British Prime Minister Theresa May announced that it was “highly likely” that the Kremlin poisoned former Russian spy Sergei Skripal and his daughter with a military-grade nerve agent, the BBC reports. The nerve agent, according to May, was of “a type developed by Russia.” The British Foreign Office called on the Russian ambassador to the U.K. to explain the assassination attempt. May noted that if Russia did not provide a “credible response” by the close of Tuesday, the British government would consider the attempt “an unlawful use of force.”
The National People’s Congress of China voted on Sunday to abolish term limits for the presidency, allowing President Xi Jinping to remain in that office indefinitely, the Washington Post reports. The Chinese Communist Party first announced the constitutional change two weeks ago, rendering yesterday’s vote largely symbolic. The abolition of term limits cements Xi’s place at the heart of Chinese politics and confirms his role as the strongman that the party wants to lead it forward as China continues to grow its role in international affairs. The change also marks the end of the reforms implemented by Deng Xiaoping in the 1980s in an effort to prevent the rise of a second Mao Zedong, who led the Communist Party from 1949 until his death in 1976.
Japan and South Korea agreed to maintain maximum pressure on North Korea on Monday in an effort to compel Pyongyang to take “concrete action” to downsize its missile and nuclear weapons programs or to denuclearize altogether, Reuters reports. Taro Kono, the Japanese foreign minister, declined to define what he meant by “concrete action” and refused to say if Tokyo still considered action a prerequisite for talks with Pyongyang. The foreign minister added that his government would help subsidize IAEA inspections of North Korean facilities if necessary. In Geneva on Monday, Tomas Ojea Quintana, the U.N. special rapporteur on human rights in the North Korea, said that humanitarian dialogue must accompany denuclearization talks, Reuters adds. Ojea Quintana argued that the “momentum is there” to discuss human rights; he urged North Korean officials to let him to visit the country for an assessment. Pyongyang denies accusations that it violates the human rights of its citizens.

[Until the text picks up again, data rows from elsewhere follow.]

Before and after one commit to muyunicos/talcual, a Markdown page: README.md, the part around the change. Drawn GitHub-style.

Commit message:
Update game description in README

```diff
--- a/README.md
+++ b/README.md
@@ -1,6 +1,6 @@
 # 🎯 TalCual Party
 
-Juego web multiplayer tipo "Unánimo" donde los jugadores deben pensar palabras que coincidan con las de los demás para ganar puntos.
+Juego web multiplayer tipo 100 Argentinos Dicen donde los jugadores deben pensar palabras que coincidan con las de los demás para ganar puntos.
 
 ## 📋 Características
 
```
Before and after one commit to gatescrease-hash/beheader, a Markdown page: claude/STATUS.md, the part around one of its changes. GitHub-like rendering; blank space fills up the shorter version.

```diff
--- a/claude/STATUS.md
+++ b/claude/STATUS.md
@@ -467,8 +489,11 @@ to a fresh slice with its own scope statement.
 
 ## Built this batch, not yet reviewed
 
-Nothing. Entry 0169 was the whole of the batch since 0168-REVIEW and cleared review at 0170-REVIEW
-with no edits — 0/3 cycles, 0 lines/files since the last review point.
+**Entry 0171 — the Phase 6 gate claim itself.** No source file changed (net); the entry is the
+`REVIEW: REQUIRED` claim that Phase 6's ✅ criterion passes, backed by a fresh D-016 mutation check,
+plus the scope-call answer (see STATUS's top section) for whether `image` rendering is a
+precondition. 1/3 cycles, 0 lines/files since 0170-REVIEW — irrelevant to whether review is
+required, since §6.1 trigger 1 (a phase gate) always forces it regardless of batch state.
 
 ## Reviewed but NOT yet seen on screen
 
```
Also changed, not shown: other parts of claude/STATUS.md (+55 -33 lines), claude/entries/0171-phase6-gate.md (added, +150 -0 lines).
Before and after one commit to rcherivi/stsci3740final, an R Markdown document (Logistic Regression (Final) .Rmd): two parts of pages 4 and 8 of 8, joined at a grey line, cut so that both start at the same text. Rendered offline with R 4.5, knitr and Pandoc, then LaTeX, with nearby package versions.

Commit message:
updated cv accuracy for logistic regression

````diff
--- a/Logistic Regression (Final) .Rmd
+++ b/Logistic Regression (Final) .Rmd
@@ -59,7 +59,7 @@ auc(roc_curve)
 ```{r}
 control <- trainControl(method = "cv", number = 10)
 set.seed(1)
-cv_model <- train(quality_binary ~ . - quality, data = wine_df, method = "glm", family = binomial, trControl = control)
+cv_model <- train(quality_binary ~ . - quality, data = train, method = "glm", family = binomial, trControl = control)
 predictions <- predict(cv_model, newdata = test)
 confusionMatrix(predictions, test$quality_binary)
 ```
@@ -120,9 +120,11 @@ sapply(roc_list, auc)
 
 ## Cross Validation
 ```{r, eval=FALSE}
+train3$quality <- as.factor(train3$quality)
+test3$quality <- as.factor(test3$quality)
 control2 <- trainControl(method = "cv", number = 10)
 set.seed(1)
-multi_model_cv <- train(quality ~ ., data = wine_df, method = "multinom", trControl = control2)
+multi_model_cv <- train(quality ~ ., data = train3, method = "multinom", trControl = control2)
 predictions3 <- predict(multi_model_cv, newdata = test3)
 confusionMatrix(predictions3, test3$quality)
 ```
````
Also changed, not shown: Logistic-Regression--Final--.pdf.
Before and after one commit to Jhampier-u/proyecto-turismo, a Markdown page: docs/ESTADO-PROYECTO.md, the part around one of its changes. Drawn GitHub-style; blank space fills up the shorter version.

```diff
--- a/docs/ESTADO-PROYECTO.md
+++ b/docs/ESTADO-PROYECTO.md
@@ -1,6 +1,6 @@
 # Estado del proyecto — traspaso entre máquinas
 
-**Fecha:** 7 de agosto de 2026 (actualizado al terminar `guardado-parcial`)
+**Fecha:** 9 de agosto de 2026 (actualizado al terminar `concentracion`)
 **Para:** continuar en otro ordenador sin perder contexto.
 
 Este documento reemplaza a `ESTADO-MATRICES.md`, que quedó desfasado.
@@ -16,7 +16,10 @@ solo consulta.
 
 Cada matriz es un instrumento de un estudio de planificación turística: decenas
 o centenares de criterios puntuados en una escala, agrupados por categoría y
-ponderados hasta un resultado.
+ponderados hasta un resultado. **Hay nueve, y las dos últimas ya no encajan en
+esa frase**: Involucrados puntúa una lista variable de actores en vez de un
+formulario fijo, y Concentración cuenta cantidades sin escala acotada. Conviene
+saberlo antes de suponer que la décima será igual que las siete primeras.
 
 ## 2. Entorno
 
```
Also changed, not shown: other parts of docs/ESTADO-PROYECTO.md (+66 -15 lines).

A spokesperson for the South Korean Ministry for Reunification noted on Monday that it had not yet received a response from North Korea regarding talks with the U.S., the BBC reports. The spokesperson added that the North’s silence seems to indicate that Pyongyang is approaching talks “with caution” and needs time to formulate the regime’s stance. During a press conference in Nigeria on Monday, Secretary of State Rex Tillerson said that the administration’s discussions about the potential meeting between President Trump and Kim Jong Un remain “in the very early stages,” Politico adds.
Defense Secretary Mattis said that Russian President Vladimir Putin’s claims that Russia has developed nuclear weapons that can circumvent any U.S. missile defense system do not change the Defense Department’s plan to counter the Kremlin, the Post reports. Mattis noted that the Russian people will feel the real cost of Moscow’s race to enhance its nuclear capabilities, not the U.S. The defense secretary added that American missile defense systems focus not on countering Russia but on countering Iran and North Korea. In an interview with Fox News on Sunday, CIA director Mike Pompeo offered similar talking points, stating that Putin’s claims were unsurprising and that the agency continues to monitor developments related to Russia’s nuclear arsenal closely. Pompeo added that the agency will continue to keep the American people safe.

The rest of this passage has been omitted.